We can group arguments the way we always do: parens. From both the C99 and C11 standards:

§6.10.3(11): The individual arguments within the list are separated by comma preprocessing tokens, but comma preprocessing tokens between matching inner parentheses do not separate arguments.

And thus, here is a workable example to print two error messages at once:

#define fileprintf(...) fprintf(stderr, __VA_ARGS__)
#define doubleprintf(human, machine) do {printf human; fileprintf machine;} while(0)

//usage:
if (x < 0) doubleprintf(("x is less than zero (value: %g)\n", x), ("NEGVAL: x=%g\n", x))


The macro will expand to:

do {printf ("x is less than zero (value: %g)\n", x); fileprintf ("NEGVAL: x=%g\n", x);} while(0);


I added that fileprintf macro to provide consistency across the two statements. Without it, you'd need the human printf arguments in parens and the log printf arguments not in parens:

#define doubleprintf(human, ...) do {printf human; fprintf (stderr, __VA_ARGS__);} while(0)

//and so:
if (x < 0) doubleprintf(("x is less than zero (value: %g)\n", x), "NEGVAL: x=%g\n", x)


I don't like this from the user interface (UI) perspective, because symmetric things should look symmetric.

What if users forget the parens entirely? It won't compile: there isn't much that you can put after printf besides an open paren that won't give you a cryptic error message. On the one hand, you get a cryptic error message; on the other, there's no way to accidentally forget the parens and ship wrong code into production.

Variadic macros were a really nice addition to the language, and are significantly safer than the raw variadic function form, which is so error-prone that it treads in security-flaw territory. Throw in a few extra parens, and you have something that really extends the utility of the form, even if it isn't the traditional C UI.

Example two: allocate and fill a data set

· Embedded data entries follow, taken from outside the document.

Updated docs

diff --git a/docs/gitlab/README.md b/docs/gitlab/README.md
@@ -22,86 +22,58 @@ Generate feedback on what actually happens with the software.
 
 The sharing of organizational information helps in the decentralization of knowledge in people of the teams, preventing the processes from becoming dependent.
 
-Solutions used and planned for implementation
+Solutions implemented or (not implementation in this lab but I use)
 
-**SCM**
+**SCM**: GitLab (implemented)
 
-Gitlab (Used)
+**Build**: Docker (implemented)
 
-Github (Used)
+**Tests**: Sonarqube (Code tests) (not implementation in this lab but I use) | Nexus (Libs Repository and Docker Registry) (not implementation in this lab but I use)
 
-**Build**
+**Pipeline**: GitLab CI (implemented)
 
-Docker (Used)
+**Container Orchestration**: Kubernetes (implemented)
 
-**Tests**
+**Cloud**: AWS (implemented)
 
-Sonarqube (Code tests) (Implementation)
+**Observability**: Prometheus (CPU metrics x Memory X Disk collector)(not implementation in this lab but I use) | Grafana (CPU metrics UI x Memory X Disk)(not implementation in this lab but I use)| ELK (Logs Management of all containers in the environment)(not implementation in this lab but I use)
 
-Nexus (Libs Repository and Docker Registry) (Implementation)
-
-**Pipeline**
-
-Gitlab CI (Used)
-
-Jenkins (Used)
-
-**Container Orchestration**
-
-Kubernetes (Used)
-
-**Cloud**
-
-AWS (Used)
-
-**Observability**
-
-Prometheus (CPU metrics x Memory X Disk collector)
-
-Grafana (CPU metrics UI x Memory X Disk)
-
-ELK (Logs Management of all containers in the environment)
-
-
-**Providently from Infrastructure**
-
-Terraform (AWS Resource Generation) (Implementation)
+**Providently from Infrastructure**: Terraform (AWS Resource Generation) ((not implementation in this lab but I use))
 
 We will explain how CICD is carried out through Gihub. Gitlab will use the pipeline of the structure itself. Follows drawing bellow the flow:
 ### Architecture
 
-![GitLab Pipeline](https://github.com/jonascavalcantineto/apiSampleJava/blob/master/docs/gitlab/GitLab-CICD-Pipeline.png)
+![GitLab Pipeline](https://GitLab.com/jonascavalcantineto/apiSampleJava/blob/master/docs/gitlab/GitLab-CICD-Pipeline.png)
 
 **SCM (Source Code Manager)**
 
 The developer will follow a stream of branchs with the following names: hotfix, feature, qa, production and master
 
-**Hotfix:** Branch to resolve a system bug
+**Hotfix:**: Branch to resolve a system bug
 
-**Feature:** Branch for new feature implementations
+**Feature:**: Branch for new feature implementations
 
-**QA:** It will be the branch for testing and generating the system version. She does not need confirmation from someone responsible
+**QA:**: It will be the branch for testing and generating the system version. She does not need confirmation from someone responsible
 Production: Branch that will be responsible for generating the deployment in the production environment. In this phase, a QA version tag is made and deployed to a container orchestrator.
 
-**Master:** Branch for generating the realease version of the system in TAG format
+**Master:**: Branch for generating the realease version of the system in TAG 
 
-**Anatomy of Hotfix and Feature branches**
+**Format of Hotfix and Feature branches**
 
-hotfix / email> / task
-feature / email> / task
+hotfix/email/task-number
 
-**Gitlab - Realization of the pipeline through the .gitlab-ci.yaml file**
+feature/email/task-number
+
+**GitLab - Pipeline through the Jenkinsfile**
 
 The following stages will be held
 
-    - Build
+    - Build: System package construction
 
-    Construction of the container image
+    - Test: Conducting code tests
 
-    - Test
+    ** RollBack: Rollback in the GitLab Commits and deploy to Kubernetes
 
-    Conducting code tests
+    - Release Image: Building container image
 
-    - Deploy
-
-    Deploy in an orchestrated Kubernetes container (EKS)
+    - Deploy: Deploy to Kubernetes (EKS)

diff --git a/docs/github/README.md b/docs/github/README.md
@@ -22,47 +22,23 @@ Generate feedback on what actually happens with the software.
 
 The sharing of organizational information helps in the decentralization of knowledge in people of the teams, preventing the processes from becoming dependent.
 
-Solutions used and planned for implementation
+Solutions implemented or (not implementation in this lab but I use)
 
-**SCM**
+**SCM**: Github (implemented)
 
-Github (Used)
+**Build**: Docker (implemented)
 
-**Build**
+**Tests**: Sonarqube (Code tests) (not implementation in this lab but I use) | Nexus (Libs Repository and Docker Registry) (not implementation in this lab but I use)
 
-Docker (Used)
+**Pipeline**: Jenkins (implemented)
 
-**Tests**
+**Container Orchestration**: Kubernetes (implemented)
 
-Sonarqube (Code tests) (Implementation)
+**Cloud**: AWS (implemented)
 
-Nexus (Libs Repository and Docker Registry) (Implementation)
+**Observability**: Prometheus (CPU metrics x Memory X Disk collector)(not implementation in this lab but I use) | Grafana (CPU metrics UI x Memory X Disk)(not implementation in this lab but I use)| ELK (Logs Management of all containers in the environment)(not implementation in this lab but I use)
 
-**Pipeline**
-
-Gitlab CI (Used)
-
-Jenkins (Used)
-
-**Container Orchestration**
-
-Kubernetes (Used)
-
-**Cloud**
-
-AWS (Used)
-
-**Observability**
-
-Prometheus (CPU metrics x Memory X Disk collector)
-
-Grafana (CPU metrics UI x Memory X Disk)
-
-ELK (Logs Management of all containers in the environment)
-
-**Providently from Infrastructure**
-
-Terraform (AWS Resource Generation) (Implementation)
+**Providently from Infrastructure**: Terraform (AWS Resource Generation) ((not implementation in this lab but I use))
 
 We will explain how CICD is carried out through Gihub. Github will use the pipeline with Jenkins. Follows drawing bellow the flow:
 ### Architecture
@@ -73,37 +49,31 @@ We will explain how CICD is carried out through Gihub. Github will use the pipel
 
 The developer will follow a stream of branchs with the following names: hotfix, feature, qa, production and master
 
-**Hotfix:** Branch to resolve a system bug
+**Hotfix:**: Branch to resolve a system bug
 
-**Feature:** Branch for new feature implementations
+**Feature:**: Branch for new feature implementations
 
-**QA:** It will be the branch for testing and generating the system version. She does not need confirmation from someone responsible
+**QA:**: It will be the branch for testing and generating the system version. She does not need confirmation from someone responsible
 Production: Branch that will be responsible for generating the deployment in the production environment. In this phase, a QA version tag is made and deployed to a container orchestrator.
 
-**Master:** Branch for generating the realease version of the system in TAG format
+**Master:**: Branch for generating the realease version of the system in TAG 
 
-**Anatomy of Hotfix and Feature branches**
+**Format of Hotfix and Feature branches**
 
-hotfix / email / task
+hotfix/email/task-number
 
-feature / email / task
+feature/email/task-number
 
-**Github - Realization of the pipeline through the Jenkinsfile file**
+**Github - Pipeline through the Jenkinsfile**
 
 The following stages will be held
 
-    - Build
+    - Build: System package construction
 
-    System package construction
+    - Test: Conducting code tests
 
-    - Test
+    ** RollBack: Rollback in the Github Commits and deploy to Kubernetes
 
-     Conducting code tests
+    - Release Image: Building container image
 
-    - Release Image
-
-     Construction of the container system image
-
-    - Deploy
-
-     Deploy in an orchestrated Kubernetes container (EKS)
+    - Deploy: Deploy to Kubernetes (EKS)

The apop_data_alloc macro+function takes in zero through three arguments, depending on whether you want a blank data set, a vector, a matrix, or a vector-matrix pair. The apop_data_fill macro+function takes in enough arguments to fill a matrix. I get the number of arguments from the dimensions listed in the already-allocated matrix.

Typical usage:

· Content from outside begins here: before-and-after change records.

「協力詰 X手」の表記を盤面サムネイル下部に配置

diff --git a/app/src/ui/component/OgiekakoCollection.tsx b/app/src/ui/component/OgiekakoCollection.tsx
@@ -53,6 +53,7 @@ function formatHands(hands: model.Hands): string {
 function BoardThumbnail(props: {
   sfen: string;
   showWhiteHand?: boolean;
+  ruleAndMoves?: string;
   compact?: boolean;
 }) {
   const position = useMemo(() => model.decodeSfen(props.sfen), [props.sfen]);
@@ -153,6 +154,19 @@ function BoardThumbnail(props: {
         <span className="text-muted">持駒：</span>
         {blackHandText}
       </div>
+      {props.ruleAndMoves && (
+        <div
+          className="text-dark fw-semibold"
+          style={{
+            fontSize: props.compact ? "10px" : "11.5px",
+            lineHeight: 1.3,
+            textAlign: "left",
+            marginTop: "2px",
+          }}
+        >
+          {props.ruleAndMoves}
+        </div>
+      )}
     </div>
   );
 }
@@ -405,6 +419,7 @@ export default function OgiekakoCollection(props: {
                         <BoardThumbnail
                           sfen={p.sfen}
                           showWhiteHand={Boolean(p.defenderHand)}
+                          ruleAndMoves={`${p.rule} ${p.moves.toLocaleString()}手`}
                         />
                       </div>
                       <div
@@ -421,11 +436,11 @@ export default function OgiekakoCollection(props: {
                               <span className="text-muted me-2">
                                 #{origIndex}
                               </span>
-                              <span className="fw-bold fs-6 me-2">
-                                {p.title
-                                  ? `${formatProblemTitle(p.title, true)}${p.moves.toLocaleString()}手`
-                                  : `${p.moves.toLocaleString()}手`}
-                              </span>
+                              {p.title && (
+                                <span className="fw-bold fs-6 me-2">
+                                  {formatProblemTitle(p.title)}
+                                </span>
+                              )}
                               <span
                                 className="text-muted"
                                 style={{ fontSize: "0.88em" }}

apop_data *d = apop_data_alloc(2,2);
apop_data_fill(d,
1, 0,
0, 1);
//or more briefly:

apop_data *d = apop_data_fill(apop_data_alloc(2,2),
1, 0,
0, 1);


It would be nice to have a macro that provides dimensions for the alloc function and data for the fill function, and we can do so using the paren trick:

#define alloc_fill(dims, ... ) apop_data_fill(apop_data_alloc dims, __VA_ARGS__);

apop_data *d = alloc_fill((2,2),
1, 0,
0, 1);


Given that it is not uncommon to have little fixed-contents vectors and matrices all over a program, having a simplified UI for creating them can really improve the flow.

Example 3: a times table

This final example will generate a product table: given two lists $R$ and $C$, each cell $(i, j)$ will hold the product $R_i\cdot C_j$.


#include <gsl/gsl_matrix.h>
#include <math.h>
#include <apop.h> //just for apop_matrix_print

#define make_a_list(...) (double[]){__VA_ARGS__, NAN}

#define matrix_cross(list1, list2) matrix_cross_base(make_a_list list1, make_a_list list2)

gsl_matrix *matrix_cross_base(double *list1, double *list2){
int count1 = 0, count2 = 0;
while(!isnan(list1[count1])) count1++;
while(!isnan(list2[count2])) count2++;
if (!count1 || !count2) return NULL;

gsl_matrix *out = gsl_matrix_alloc(count1, count2);
for (int i=0; i< count1; i++)
for (int j=0; j< count2; j++)
gsl_matrix_set(out, i, j, list1[i]*list2[j]);
return out;
}

int main(){
gsl_matrix *m = matrix_cross((1,2,4,8), (5, 11, 15));
apop_matrix_print(m);

printf("\n\n");
apop_matrix_print( matrix_cross((17, 19, 23), (1,2,3,5,7,11,13)) );

//create and fill a column vector
printf("\n\n");
apop_matrix_print( matrix_cross((1,2,3,5,7,11,13), (1)) );
}


Next time, more about the apop_data struct, and a whole lot of data manipulation functions.